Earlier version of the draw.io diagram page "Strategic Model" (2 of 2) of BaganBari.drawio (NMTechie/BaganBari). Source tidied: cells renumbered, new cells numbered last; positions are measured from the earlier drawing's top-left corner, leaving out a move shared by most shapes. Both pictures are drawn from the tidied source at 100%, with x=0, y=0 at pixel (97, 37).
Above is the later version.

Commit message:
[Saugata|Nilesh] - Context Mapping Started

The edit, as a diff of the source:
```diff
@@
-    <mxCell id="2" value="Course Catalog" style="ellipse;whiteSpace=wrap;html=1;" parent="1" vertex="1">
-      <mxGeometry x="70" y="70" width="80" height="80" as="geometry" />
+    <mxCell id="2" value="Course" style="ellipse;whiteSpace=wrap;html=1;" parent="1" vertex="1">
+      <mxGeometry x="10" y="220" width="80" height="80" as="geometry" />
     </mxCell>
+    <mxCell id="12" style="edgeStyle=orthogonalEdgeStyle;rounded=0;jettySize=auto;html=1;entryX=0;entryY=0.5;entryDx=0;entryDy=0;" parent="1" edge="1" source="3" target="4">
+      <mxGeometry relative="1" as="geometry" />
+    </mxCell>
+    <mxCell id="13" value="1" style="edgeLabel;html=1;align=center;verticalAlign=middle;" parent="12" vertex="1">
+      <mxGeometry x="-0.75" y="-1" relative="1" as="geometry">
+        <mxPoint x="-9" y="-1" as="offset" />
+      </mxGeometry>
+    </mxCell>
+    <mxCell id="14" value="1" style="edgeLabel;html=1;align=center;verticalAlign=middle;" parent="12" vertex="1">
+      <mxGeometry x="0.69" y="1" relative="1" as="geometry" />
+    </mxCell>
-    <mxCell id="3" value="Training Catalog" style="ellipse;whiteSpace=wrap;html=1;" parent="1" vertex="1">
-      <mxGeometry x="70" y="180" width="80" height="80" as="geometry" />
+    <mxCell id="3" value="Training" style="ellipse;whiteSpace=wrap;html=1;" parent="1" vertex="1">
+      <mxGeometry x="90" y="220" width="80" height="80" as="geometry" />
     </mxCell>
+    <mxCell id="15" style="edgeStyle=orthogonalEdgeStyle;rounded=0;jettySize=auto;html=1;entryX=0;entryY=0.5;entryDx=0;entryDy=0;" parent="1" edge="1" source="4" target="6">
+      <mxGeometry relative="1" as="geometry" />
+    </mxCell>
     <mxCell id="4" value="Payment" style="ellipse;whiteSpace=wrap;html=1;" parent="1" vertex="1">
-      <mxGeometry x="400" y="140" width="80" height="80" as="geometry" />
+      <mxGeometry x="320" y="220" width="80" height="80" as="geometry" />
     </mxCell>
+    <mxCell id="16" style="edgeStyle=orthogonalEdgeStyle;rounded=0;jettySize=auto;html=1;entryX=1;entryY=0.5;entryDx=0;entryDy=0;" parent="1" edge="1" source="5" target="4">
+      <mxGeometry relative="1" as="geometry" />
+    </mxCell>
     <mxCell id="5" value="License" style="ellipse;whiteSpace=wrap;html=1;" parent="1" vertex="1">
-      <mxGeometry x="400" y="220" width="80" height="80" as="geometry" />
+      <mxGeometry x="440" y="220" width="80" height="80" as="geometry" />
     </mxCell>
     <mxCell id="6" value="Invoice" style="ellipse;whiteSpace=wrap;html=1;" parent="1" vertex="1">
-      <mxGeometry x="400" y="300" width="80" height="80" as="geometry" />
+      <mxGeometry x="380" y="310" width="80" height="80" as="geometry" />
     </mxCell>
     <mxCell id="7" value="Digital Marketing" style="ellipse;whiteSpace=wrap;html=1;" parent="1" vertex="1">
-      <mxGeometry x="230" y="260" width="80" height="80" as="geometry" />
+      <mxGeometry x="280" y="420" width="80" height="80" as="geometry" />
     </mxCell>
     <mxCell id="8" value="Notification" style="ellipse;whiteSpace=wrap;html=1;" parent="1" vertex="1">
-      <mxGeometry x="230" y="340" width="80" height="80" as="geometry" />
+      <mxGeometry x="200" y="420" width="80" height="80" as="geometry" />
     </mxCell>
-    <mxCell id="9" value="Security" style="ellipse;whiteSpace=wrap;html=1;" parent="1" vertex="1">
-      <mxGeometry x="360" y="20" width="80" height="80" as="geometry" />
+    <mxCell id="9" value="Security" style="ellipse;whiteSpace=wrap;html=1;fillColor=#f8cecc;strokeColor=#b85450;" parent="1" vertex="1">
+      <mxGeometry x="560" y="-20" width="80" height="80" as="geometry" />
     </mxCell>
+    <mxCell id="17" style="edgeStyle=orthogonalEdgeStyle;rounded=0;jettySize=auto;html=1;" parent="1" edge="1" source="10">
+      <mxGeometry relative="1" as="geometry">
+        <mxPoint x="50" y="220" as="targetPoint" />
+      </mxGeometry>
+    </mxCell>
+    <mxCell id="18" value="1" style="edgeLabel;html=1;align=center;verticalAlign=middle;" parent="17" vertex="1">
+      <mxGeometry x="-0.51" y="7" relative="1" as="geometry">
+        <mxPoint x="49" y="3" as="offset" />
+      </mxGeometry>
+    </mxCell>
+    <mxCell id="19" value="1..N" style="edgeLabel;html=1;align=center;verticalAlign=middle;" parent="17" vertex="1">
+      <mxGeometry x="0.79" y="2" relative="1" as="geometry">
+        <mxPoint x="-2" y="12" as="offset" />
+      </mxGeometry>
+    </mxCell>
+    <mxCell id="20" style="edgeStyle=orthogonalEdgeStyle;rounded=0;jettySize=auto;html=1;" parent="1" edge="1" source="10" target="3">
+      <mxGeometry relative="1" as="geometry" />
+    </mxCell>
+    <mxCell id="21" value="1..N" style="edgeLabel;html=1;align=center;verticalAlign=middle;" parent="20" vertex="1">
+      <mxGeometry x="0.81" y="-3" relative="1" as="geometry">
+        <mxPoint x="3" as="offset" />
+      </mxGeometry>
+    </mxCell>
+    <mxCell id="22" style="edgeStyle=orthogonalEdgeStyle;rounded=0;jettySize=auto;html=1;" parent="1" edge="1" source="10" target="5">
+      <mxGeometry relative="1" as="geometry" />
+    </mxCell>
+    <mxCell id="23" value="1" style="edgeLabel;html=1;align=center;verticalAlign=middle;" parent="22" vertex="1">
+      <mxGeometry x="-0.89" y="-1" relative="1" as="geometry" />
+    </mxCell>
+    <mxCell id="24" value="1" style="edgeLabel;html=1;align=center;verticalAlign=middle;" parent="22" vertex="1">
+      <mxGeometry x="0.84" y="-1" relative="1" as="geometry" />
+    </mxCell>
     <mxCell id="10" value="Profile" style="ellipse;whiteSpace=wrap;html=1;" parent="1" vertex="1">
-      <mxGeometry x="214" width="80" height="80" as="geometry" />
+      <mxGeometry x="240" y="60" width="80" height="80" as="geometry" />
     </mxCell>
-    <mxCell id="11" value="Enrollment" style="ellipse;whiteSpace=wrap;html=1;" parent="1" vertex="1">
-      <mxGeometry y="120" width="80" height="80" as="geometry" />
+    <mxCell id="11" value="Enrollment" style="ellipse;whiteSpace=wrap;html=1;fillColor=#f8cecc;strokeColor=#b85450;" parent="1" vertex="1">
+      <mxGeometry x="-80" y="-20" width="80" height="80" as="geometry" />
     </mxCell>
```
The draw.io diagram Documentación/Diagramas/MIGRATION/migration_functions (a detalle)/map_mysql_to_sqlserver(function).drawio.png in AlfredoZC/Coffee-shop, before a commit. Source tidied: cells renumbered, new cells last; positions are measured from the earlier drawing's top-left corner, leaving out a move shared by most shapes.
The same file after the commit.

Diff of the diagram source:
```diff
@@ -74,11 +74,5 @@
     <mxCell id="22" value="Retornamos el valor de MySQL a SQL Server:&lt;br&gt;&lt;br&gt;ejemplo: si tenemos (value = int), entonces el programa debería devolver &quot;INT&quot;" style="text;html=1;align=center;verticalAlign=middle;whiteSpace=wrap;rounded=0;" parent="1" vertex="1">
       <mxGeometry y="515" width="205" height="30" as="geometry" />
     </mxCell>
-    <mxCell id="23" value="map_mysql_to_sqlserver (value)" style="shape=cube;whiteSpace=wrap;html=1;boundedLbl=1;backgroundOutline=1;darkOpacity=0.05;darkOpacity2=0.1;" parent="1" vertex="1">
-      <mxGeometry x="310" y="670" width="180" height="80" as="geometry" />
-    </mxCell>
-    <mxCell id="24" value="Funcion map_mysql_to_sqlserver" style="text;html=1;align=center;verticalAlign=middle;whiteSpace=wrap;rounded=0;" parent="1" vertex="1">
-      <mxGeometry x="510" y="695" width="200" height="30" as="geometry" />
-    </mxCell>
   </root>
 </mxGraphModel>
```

- - - - - - -

--- Description of the task ---
All lines above with the word "edgeLabel" need to be reported.

--- Problem solution ---
+    <mxCell id="13" value="1" style="edgeLabel;html=1;align=center;verticalAlign=middle;" parent="12" vertex="1">
+    <mxCell id="14" value="1" style="edgeLabel;html=1;align=center;verticalAlign=middle;" parent="12" vertex="1">
+    <mxCell id="18" value="1" style="edgeLabel;html=1;align=center;verticalAlign=middle;" parent="17" vertex="1">
+    <mxCell id="19" value="1..N" style="edgeLabel;html=1;align=center;verticalAlign=middle;" parent="17" vertex="1">
+    <mxCell id="21" value="1..N" style="edgeLabel;html=1;align=center;verticalAlign=middle;" parent="20" vertex="1">
+    <mxCell id="23" value="1" style="edgeLabel;html=1;align=center;verticalAlign=middle;" parent="22" vertex="1">
+    <mxCell id="24" value="1" style="edgeLabel;html=1;align=center;verticalAlign=middle;" parent="22" vertex="1">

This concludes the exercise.